Robert Forrey

Robert Forrey

First Fulbright Couple in Lublin, 1972

photo by Nina Smolarz-Figlarowicz (Poland Illustrated Magazine)


Dr. Robert Forrey, the first Fulbrighter in Lublin,  earned a B.A. and M.A. from Wesleyan University, in Connecticut, and a Ph. D. from Yale University. His dissertation Theodore Dreiser: The Flesh and the Spirit, places the Indiana novelist in the prophetic tradition, as more of a religious than a naturalist writer.  Dr. Forrey taught  English and American Studies at the University of Hartford, San Diego State University, and the New York State University at Potsdam, where he was chair of the English Department. He was Academic Vice President at Bradford College, in Bradford, Massachusetts, and following his Fulbright year in Poland, he was Coordinator of the Yale-based Bicentennial Committee on International Conferences of Americanists, traveling throughout the world helping to organize conferences on the occasion of the American Bicentennial.

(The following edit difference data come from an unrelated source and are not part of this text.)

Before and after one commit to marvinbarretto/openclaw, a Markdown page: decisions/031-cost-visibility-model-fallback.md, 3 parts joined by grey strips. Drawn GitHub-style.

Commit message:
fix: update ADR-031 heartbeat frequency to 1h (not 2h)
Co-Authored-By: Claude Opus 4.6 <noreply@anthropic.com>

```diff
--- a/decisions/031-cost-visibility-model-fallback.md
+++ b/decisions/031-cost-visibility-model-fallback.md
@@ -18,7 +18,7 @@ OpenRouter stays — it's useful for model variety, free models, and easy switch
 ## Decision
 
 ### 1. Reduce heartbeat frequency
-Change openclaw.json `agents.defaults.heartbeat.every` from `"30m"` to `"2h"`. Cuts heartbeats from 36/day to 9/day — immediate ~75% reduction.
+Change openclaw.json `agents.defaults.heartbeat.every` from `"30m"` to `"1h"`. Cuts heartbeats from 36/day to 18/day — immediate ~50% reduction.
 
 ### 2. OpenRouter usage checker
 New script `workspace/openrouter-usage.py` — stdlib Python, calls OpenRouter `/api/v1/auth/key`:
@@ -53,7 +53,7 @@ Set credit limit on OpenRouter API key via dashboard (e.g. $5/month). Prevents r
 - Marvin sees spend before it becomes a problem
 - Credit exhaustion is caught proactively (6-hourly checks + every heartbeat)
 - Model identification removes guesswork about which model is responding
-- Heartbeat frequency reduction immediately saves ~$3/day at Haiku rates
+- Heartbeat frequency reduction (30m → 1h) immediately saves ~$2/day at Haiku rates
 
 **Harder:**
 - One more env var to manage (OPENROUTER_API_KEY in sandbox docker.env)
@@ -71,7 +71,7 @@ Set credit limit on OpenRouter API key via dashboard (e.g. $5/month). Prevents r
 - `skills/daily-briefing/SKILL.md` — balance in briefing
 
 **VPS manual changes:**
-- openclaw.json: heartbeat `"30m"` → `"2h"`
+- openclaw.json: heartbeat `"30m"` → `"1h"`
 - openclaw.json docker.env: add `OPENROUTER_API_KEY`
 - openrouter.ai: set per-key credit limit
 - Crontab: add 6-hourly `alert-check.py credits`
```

For the last twenty-two years he has lived in Portsmouth, Ohio, where he taught English and American literature at Ohio’s newest university, Shawnee State University, where he served four terms as president of the faculty union. Since 2004, he has written a political blog called River Vices as well as a poetry blog, Poems Old & New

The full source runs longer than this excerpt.